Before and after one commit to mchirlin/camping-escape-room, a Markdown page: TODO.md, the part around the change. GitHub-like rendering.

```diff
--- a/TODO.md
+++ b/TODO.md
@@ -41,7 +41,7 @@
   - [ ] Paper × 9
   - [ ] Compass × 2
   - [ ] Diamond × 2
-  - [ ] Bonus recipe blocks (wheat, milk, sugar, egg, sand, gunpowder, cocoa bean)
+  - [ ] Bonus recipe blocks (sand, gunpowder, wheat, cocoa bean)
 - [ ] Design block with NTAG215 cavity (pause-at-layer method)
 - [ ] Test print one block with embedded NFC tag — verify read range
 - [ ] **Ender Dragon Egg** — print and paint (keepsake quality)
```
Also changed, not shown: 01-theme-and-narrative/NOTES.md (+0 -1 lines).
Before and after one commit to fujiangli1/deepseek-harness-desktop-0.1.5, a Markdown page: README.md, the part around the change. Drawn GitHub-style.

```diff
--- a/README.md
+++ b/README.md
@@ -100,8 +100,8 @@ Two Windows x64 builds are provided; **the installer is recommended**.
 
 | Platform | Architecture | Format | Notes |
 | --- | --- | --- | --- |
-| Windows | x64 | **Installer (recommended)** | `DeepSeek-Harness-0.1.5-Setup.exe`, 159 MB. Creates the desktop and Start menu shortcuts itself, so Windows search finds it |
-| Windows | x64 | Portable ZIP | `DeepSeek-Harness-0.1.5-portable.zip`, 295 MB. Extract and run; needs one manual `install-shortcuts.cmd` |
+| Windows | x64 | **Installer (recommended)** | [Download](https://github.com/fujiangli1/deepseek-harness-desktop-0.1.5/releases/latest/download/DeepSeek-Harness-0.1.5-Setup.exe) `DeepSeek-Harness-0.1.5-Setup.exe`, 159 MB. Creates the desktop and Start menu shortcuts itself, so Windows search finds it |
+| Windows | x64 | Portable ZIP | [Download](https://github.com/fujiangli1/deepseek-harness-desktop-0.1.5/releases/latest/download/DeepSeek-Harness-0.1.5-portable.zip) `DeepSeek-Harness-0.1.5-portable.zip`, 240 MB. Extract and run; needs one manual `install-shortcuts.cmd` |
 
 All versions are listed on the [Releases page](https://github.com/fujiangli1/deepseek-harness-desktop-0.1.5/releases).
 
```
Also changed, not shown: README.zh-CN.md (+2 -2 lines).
+ + + +
Would you copy out all the entries above without changing a single character?

Task answer:
Before and after one commit to mchirlin/camping-escape-room, a Markdown page: TODO.md, the part around the change. GitHub-like rendering.

```diff
--- a/TODO.md
+++ b/TODO.md
@@ -41,7 +41,7 @@
   - [ ] Paper × 9
   - [ ] Compass × 2
   - [ ] Diamond × 2
-  - [ ] Bonus recipe blocks (wheat, milk, sugar, egg, sand, gunpowder, cocoa bean)
+  - [ ] Bonus recipe blocks (sand, gunpowder, wheat, cocoa bean)
 - [ ] Design block with NTAG215 cavity (pause-at-layer method)
 - [ ] Test print one block with embedded NFC tag — verify read range
 - [ ] **Ender Dragon Egg** — print and paint (keepsake quality)
```
Also changed, not shown: 01-theme-and-narrative/NOTES.md (+0 -1 lines).
Before and after one commit to fujiangli1/deepseek-harness-desktop-0.1.5, a Markdown page: README.md, the part around the change. Drawn GitHub-style.

```diff
--- a/README.md
+++ b/README.md
@@ -100,8 +100,8 @@ Two Windows x64 builds are provided; **the installer is recommended**.
 
 | Platform | Architecture | Format | Notes |
 | --- | --- | --- | --- |
-| Windows | x64 | **Installer (recommended)** | `DeepSeek-Harness-0.1.5-Setup.exe`, 159 MB. Creates the desktop and Start menu shortcuts itself, so Windows search finds it |
-| Windows | x64 | Portable ZIP | `DeepSeek-Harness-0.1.5-portable.zip`, 295 MB. Extract and run; needs one manual `install-shortcuts.cmd` |
+| Windows | x64 | **Installer (recommended)** | [Download](https://github.com/fujiangli1/deepseek-harness-desktop-0.1.5/releases/latest/download/DeepSeek-Harness-0.1.5-Setup.exe) `DeepSeek-Harness-0.1.5-Setup.exe`, 159 MB. Creates the desktop and Start menu shortcuts itself, so Windows search finds it |
+| Windows | x64 | Portable ZIP | [Download](https://github.com/fujiangli1/deepseek-harness-desktop-0.1.5/releases/latest/download/DeepSeek-Harness-0.1.5-portable.zip) `DeepSeek-Harness-0.1.5-portable.zip`, 240 MB. Extract and run; needs one manual `install-shortcuts.cmd` |
 
 All versions are listed on the [Releases page](https://github.com/fujiangli1/deepseek-harness-desktop-0.1.5/releases).
 
```
Also changed, not shown: README.zh-CN.md (+2 -2 lines).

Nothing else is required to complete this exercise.